In yet another attempt to solve the country's health care conundrum, President Barack Obama on Wednesday said he was open to the idea of a public funding of health insurance.
The White House on Wednesday made public a letter detailing how the president hopes to make health care available to the 46 million Americans -- about 15 percent of the population -- who have no coverage.
"I strongly believe that Americans should have the choice of a public health insurance option operating alongside private plans," Obama said
"This will give them a better range of choices, make the health care market more competitive, and keep insurance companies honest," Obama said.
The US health care system is largely in private hands. Americans with health care coverage normally have it through their employers, their spouse's employer, or through an employed parent.
Others are covered by programs that limit coverage to the elderly, those with disabilities, military veterans, or the poor.
There is no universal health care system, and efforts to create such a system has generated enormous controversy over the years.
Bill Clinton, president from 1993-2001, paid a steep political price for his failed attempt to overhaul the health care system early in his presidency.
For Obama, still riding on the wave of popular support that swept him into the White House, 2009 is the ideal moment because the reform effort will likely be mired in politics in the 2010 mid-term electoral year.

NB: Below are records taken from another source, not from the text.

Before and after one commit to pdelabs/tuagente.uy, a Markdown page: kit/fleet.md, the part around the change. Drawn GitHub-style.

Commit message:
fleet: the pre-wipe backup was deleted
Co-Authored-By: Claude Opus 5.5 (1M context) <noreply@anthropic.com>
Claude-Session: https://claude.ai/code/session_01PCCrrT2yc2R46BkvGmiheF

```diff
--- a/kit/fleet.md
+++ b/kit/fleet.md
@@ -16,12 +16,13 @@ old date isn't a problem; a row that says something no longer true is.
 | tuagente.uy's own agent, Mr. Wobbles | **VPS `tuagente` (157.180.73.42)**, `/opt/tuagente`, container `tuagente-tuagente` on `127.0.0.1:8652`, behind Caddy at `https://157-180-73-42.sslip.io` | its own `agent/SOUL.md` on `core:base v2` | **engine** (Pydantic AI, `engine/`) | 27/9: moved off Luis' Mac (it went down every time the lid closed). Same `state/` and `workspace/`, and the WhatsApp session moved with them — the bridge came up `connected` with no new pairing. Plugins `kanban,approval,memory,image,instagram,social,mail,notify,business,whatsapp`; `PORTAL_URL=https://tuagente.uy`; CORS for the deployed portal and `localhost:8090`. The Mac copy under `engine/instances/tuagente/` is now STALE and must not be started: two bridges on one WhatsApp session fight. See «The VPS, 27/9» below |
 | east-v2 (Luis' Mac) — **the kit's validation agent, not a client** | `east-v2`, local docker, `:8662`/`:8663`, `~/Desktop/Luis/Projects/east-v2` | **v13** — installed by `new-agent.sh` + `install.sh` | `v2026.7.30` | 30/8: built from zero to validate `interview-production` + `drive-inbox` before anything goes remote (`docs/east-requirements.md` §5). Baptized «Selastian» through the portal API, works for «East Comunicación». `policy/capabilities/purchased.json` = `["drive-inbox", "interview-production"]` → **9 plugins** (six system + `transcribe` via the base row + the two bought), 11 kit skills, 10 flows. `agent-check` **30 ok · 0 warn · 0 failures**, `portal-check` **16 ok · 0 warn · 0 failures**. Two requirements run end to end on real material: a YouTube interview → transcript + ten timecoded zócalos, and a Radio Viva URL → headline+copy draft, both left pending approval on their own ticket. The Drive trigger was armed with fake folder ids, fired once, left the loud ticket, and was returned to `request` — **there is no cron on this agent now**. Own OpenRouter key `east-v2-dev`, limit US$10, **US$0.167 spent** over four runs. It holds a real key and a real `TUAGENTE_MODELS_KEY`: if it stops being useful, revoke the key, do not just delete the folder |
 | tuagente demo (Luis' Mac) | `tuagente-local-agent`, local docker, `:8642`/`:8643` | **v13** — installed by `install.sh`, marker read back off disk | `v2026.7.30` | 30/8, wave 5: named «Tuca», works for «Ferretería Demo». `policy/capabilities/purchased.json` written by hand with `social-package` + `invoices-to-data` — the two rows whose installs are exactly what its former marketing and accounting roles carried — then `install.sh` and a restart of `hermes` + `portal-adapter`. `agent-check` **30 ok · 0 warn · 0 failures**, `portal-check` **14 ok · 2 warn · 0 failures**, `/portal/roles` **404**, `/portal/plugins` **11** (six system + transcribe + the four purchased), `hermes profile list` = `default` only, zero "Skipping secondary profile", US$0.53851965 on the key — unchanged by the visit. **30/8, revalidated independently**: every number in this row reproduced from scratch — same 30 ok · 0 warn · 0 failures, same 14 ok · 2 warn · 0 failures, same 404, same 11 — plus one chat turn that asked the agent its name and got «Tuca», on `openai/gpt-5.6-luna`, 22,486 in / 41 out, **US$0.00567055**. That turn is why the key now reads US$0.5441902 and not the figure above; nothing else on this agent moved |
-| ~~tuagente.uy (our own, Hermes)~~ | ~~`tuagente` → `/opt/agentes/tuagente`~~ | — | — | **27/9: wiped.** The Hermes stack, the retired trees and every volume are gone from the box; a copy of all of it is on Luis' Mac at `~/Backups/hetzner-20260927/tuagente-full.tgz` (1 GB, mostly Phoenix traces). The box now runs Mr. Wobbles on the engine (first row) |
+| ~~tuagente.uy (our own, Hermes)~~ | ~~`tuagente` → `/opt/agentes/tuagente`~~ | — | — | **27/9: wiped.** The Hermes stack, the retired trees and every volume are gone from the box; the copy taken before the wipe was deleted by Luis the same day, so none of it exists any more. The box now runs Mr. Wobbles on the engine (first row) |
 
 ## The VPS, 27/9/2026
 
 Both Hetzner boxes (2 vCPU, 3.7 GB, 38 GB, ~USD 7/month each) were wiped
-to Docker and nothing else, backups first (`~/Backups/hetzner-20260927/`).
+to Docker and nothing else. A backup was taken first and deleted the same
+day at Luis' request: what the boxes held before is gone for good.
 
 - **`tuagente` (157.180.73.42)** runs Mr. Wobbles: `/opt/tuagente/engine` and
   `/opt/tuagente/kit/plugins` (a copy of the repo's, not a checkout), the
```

Efforts to introduce a public health insurance option however will open the Democratic president to attacks from his Republican opponents, who oppose the "socialization" of the health care system.